From the Niagara Gazette:
It’s almost amusing how many journalists over the years have claimed they ‘discovered’ the Love Canal.
I still remember one Buffalo newscaster, who left the television station years ago for a West Coast job that didn’t pan out. During his on-camera farewell appearance in the Queen City, he talked how he had covered that infamous story. In retrospect, I don’t think he ever set foot in the chemically-contaminated neighborhood.
Now nearly 40 years later, however, the record has been set straight in an informative new book, “Love Canal: A Toxic History from Colonial Times to the Present,” by Richard S. Newman (Oxford University Press, hardcover, 306 pages, $29.95). While the author cites several news reporters for their well-deserved work – excluding the TV guy from Buffalo — he praises Michael H. Brown, a former Niagara Gazette reporter, as best exemplifying the new “journalistic sensibility” that emerged from the Love Canal saga.

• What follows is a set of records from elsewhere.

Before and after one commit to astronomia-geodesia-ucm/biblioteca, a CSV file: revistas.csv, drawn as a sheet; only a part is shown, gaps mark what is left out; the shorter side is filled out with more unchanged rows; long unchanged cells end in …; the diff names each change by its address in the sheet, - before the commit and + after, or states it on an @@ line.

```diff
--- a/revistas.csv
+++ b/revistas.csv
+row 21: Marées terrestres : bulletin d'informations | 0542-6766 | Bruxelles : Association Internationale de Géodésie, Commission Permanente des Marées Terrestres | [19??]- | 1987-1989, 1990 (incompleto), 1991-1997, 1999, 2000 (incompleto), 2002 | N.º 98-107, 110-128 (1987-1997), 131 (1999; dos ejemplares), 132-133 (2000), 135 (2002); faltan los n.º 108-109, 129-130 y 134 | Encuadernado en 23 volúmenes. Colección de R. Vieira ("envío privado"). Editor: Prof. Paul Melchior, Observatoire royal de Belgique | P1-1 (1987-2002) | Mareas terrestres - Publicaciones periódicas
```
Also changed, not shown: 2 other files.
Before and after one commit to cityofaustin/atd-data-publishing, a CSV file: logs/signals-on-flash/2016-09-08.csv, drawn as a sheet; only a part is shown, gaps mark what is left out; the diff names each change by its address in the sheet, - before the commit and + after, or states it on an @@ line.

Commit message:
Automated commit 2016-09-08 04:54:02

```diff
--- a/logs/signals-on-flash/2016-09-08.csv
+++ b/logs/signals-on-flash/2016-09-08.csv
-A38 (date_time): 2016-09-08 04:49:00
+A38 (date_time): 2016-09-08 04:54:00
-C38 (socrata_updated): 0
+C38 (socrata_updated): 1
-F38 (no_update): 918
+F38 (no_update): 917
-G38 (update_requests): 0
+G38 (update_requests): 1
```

Longtime residents have many stories about that disaster that erupted in the summer of 1978 — forcing hundreds of families to flee their LaSalle area homes — and the protest movement that launched a grassroots era of environmental concern. The author adds: “His (Brown’s) visceral reporting style influenced by the so-called New Journalism of the 1960s — where investigative correspondents inserted themselves into the story — brought toxic landscapes alive for readers.”
A Niagara Falls native and Fordham Unversity graduate who interned at Newsday on Long Island, Brown joined the Niagara Gazette staff in 1977. Within a few months, he was watching as engineers probed the old canal bed where the Hooker Chemical Co. had dumped huge amounts of toxic byproducts from the 1940s until the early 1950s. Brown was acutely aware of the need to ignore most of the puff-piece news releases that Hooker executives kept grinding out in its defense.
In fact, on his own initiative, he asked homeowners if he could check out reports that chemical waste had oozed down their basement walls and out to their backyards. At one point, Brown even collected samples from sump pumps to be tested, helping with his investigation. No one, of course, could claim having discovered the Love Canal but Brown was definitely out front in his aggressive and relentless pursuit of the toxic dump here and in other communities. One of his books, “Laying Waste: The Poisoning of America by Toxic Chemicals” was adapted for articles in the New York Times Magazine, the Atlantic Monthly, Rolling Stone and for other magazines and newspapers across the U.S.
Brown was quick to delve into the real concerns that shaped one of the most significant environmental stories in decades, a crisis that at times threatened to eclipse Niagara’s fame as a travel destination. Tourist industry officials cringed when they heard reports of out-of-town callers — planning to visit here — wondering if the water here was safe to drink. Meanwhile, Lois Gibbs, a Love Canal resident, was sounding the alarm for the state officials and health authorities to respond before it was too late.
In the end, Brown’s reporting was nominated for three categories of the Pulitzer Prize and drew a special award from the Environmental Protection Agency.
As you may remember, President Jimmy Carter came to Niagara Falls in late 1980 to sign the special legislation that would become known as the Superfund. It was to control toxic wastes at the Love Canal, and others that had come to light.
Brown and his wife Lisa, parents of three children, later moved to Florida.